Diarrhea-predominant IBS affects around one-third of irritable bowel patients. Those with this type of IBS have around 12 bowel movements a week, which is twice the number of people without IBS.
Constipation-predominant IBS is present in around 50 percent of IBS patients. If the communication between the brain and bowel is altered, the stool's transit time through the intestines can slow. Pain often accompanies this constipation and can lead to unnecessary straining.
Gas and bloating commonly occur when there is increased gas production in the gut. This leads to uncomfortable bloating and cramping, which is more common in women with IBS. Gas and bloating occur in around 83 percent of IBS patients. 
Risk Factors for IBS
IBS can affect anyone, but several things make a person more likely to develop this bowel disease. Common risk factors for IBS include:
- Age: Those in their teens through their early 40s are most likely to experience IBS.
- Gender: Women are twice as likely to develop IBS. Researchers think that changing hormones during menstrual cycles may make IBS more likely.
- Family history: If a close family member has IBS, you are much more likely to experience IBS as well.
- Food sensitivities: If you have many food allergies and sensitivities to food like dairy, wheat, fructose, fatty foods, carbonated drinks, and alcohol can disrupt digestion.
- Medications: If you take certain medications like antibiotics, antidepressants, and drugs made with sorbitol (a carbohydrate). 
There is not a specific test to determine IBS. If you suspect you have IBS, you may want to keep a detailed list of your symptoms to make the most of your doctor appointment. Your doctor may use the Rome criteria, which involves asking you several questions about the frequency and severity of your symptoms. If you have abdominal pain with increased defecation for at least one day a week for three weeks, you likely have IBS.
If your doctor is concerned about your condition, they may perform other diagnostic procedures, including a colonoscopy or x-ray. A colonoscopy involves inserting a small, flexible tube into the intestine to view the colon for any abnormalities. An x-ray can also help rule out any other reasons behind your stomach issues that are not IBS-related. 
Because IBS is so prevalent, there are several medications available to assist in symptoms. Xifaxan (rifaximin) is one medication that is approved for the treatment of diarrhea-predominant IBS and traveler's diarrhea. This drug is an antibiotic absorbed into the stomach and acts on bacteria in the intestines, relieving symptoms of abdominal pain and diarrhea. 
Linzess (linaclotide) and lubiprostone may be used for bowel problems like IBS and chronic constipation. Both drugs increase the fluid in the intestines and improve the movement of food in the gut. This movement reduces incomplete bowel movements and symptoms like bloating and abdominal pain. Talk to your doctor to determine the right medication for your treatment plan. 
The content in this article is intended for informational purposes only. This website does not provide medical advice.

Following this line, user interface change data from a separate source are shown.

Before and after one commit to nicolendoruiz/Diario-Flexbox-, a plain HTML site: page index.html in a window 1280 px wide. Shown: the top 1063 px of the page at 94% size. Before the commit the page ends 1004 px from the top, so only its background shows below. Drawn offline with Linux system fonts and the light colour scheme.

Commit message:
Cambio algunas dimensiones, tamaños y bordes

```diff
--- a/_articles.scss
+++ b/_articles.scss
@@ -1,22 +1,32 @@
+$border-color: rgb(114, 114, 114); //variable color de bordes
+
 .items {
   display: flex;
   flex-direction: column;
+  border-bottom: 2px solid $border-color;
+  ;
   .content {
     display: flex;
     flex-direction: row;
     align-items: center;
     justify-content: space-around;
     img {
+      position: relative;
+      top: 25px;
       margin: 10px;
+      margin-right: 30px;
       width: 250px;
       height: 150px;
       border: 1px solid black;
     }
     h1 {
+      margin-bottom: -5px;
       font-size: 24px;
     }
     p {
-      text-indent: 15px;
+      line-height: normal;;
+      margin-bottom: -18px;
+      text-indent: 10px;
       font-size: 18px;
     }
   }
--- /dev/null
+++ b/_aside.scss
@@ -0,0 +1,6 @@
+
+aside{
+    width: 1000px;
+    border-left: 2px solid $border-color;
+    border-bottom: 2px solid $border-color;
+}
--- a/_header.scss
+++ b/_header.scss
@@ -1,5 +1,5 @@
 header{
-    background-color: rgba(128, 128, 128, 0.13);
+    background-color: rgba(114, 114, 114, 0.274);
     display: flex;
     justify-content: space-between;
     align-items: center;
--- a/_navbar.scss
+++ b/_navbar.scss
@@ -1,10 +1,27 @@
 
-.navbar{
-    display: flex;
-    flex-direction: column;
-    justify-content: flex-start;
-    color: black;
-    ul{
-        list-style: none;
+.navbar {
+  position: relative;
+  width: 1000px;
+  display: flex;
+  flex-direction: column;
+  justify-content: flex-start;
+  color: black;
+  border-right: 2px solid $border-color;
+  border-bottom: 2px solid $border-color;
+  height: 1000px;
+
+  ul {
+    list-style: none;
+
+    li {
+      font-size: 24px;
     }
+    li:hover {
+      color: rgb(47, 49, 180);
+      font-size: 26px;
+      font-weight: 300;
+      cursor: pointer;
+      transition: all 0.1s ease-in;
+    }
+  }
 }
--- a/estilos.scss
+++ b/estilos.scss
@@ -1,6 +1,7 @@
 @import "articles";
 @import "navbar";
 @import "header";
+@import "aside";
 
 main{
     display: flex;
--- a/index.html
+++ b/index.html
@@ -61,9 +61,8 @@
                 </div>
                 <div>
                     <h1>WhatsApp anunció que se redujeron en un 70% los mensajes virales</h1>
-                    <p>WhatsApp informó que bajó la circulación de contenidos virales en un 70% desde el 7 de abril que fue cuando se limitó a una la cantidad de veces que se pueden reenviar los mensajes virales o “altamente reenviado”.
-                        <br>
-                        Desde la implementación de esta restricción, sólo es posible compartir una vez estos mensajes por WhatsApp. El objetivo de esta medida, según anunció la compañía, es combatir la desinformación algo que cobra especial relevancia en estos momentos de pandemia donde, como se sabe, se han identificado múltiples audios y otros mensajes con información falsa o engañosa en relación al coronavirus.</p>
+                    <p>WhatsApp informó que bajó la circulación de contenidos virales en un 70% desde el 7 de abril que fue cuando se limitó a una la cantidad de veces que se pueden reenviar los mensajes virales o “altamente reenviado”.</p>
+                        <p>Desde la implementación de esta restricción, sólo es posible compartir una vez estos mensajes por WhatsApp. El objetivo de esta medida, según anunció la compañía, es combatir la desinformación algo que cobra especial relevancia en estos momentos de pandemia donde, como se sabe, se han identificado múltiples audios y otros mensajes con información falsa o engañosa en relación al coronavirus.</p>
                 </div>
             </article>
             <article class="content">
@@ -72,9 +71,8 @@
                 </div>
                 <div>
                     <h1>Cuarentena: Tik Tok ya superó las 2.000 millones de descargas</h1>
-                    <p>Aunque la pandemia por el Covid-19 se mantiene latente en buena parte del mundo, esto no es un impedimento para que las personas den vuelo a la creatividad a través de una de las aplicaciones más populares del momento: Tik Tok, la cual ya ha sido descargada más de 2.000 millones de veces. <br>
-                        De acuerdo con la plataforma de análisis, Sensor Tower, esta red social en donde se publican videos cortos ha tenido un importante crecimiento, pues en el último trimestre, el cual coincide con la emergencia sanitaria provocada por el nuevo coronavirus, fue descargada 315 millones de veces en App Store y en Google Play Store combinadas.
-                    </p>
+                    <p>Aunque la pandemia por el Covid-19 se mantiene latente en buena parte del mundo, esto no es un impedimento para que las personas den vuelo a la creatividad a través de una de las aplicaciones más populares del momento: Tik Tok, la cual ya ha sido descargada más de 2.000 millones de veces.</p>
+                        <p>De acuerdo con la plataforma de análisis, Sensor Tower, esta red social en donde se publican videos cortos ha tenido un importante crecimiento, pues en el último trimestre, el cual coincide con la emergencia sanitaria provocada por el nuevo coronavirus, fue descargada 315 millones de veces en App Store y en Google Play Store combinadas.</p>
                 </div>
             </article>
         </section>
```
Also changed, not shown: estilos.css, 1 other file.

In all circumstances, you should always seek the advice of your physician and/or other qualified health professionals(s) for drug, medical condition, or treatment advice. The content provided on this website is not a substitute for professional medical advice, diagnosis, or treatment.